_EXERCISE_: Filter the entries and keep only the lines where the string "aria" appears.

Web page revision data
BEGIN
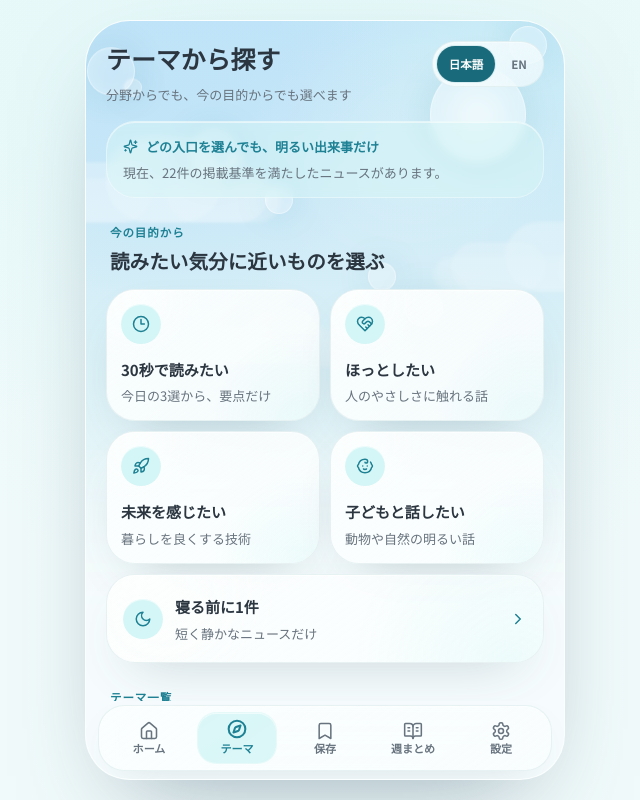
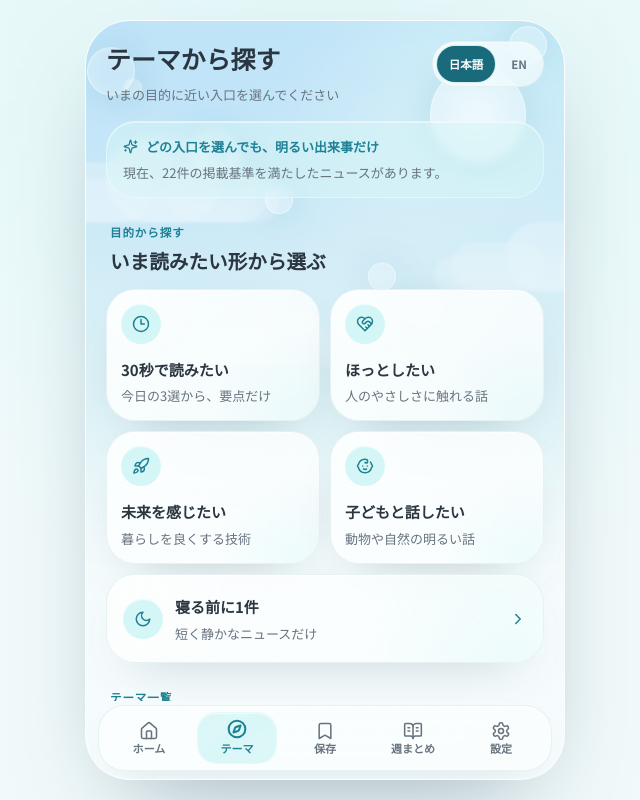
Before and after one commit to sunpotflower4460-cpu/Hot-news, a Next.js app: page /browse in a window 1280 px wide. Shown: the whole page, without its empty margins (315-955 px from the left). Built offline with nearby package versions, Linux system fonts and the light colour scheme; a web font is replaced by a local one.

Commit message:
refactor: render localized discovery content

```diff
--- a/src/app/(app)/browse/page.tsx
+++ b/src/app/(app)/browse/page.tsx
@@ -1,139 +1,11 @@
-import Link from 'next/link';
-import { Baby, ChevronRight, Clock3, HeartHandshake, Moon, Rocket, Sparkles } from 'lucide-react';
-import { ScreenHeader } from '@/components/layout/ScreenHeader';
-import { CategoryCard } from '@/components/category/CategoryCard';
+import { BrowseContent } from '@/components/category/BrowseContent';
+import { getArticlesByCategory } from '@/lib/data/selectors';
 import { CATEGORIES } from '@/mock/categories';
-import { getArticlesByCategory } from '@/lib/data/selectors';
-
-const PURPOSES = [
-  {
-    href: '/home',
-    label: '30秒で読みたい',
-    description: '今日の3選から、要点だけ',
-    Icon: Clock3,
-  },
-  {
-    href: '/browse/kindness',
-    label: 'ほっとしたい',
-    description: '人のやさしさに触れる話',
-    Icon: HeartHandshake,
-  },
-  {
-    href: '/browse/bright-tech',
-    label: '未来を感じたい',
-    description: '暮らしを良くする技術',
-    Icon: Rocket,
-  },
-  {
-    href: '/browse/animals-nature',
-    label: '子どもと話したい',
-    description: '動物や自然の明るい話',
-    Icon: Baby,
-  },
-  {
-    href: '/night',
-    label: '寝る前に1件',
-    description: '短く静かなニュースだけ',
-    Icon: Moon,
-  },
-] as const;
 
 export default async function BrowsePage() {
   const counts = await Promise.all(
     CATEGORIES.map(async (category) => (await getArticlesByCategory(category.id)).length),
   );
-  const total = counts.reduce((sum, count) => sum + count, 0);
 
-  return (
-    <div className="pb-10">
-      <ScreenHeader title="テーマから探す" subtitle="分野からでも、今の目的からでも選べます" />
-
-      <div className="space-y-6 px-5 pt-1">
-        <section
-          aria-label="掲載内容について"
-          className="rounded-card border border-white/40 bg-accent-soft/50 px-4 py-3.5 shadow-inner-light backdrop-blur-sm"
-        >
-          <div className="flex items-center gap-2 text-accent">
-            <Sparkles aria-hidden size={15} />
-            <p className="text-caption font-bold">どの入口を選んでも、明るい出来事だけ</p>
-          </div>
-          <p className="mt-1 text-caption leading-relaxed text-muted">
-            現在、{total}件の掲載基準を満たしたニュースがあります。
-          </p>
-        </section>
-
-        <section aria-labelledby="purpose-heading" className="space-y-3">
-          <div className="px-1">
-            <p className="text-[0.72rem] font-bold tracking-[0.08em] text-accent">今の目的から</p>
-            <h2 id="purpose-heading" className="mt-1 text-h2 font-bold text-text">
-              読みたい気分に近いものを選ぶ
-            </h2>
-          </div>
-
-          <div className="grid grid-cols-2 gap-2.5">
-            {PURPOSES.map(({ href, label, description, Icon }, index) => (
-              <Link
-                key={href}
-                href={href}
-                className={
-                  index === PURPOSES.length - 1
-                    ? 'soft-surface float-card col-span-2 flex min-h-[5.6rem] items-center gap-3 rounded-card px-4 py-3 shadow-soft'
-                    : 'soft-surface float-card min-h-[7.6rem] rounded-card p-3.5 shadow-soft'
-                }
-              >
-                <span className="flex h-10 w-10 shrink-0 items-center justify-center rounded-full bg-accent-soft text-accent shadow-inner-light">
-                  <Icon aria-hidden size={18} />
-                </span>
-                <span className={index === PURPOSES.length - 1 ? 'min-w-0 flex-1' : 'mt-3 block'}>
-                  <span className="block text-body font-bold text-text">{label}</span>
-                  <span className="mt-0.5 block text-caption leading-relaxed text-muted">
-                    {description}
-                  </span>
-                </span>
-                {index === PURPOSES.length - 1 && (
-                  <ChevronRight aria-hidden size={18} className="shrink-0 text-accent" />
-                )}
-              </Link>
-            ))}
-          </div>
-        </section>
-
-        <section aria-labelledby="category-list-heading" className="space-y-3">
-          <div className="flex items-end justify-between gap-3 px-1">
-            <div>
-              <p className="text-[0.72rem] font-bold tracking-[0.08em] text-accent">テーマ一覧</p>
-              <h2 id="category-list-heading" className="mt-1 text-h2 font-bold text-text">
-                気になる分野から選ぶ
-              </h2>
-            </div>
-            <span className="rounded-pill bg-surface/60 px-3 py-1.5 text-[0.7rem] font-semibold text-muted shadow-inner-light">
-              {CATEGORIES.length}テーマ
-            </span>
-          </div>
-
-          <div className="space-y-3">
-            {CATEGORIES.map((category, index) => (
-              <CategoryCard key={category.id} category={category} count={counts[index]} />
-            ))}
-          </div>
-        </section>
-
-        <Link
-          href="/home"
-          className="glass flex min-h-[4.5rem] items-center gap-3 rounded-card border px-4 py-3 shadow-soft transition-all duration-300 hover:-translate-y-0.5 hover:shadow-glow active:translate-y-0"
-        >
-          <span className="flex h-10 w-10 shrink-0 items-center justify-center rounded-full bg-accent-soft text-accent shadow-inner-light">
-            <Sparkles aria-hidden size={18} />
-          </span>
-          <span className="min-w-0 flex-1">
-            <span className="block text-body font-bold text-text">迷ったら、今日の3選から</span>
-            <span className="mt-0.5 block text-caption text-muted">
-              編集部が選んだ3件へ戻ります
-            </span>
-          </span>
-          <ChevronRight aria-hidden size={18} className="shrink-0 text-accent" />
-        </Link>
-      </div>
-    </div>
-  );
+  return <BrowseContent categories={CATEGORIES} counts={counts} />;
 }
```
END
_RESULT FOR THIS EXERCISE_:
-          aria-label="掲載内容について"
-            <Sparkles aria-hidden size={15} />
-        <section aria-labelledby="purpose-heading" className="space-y-3">
-                  <Icon aria-hidden size={18} />
-                  <ChevronRight aria-hidden size={18} className="shrink-0 text-accent" />
-        <section aria-labelledby="category-list-heading" className="space-y-3">
-            <Sparkles aria-hidden size={18} />
-          <ChevronRight aria-hidden size={18} className="shrink-0 text-accent" />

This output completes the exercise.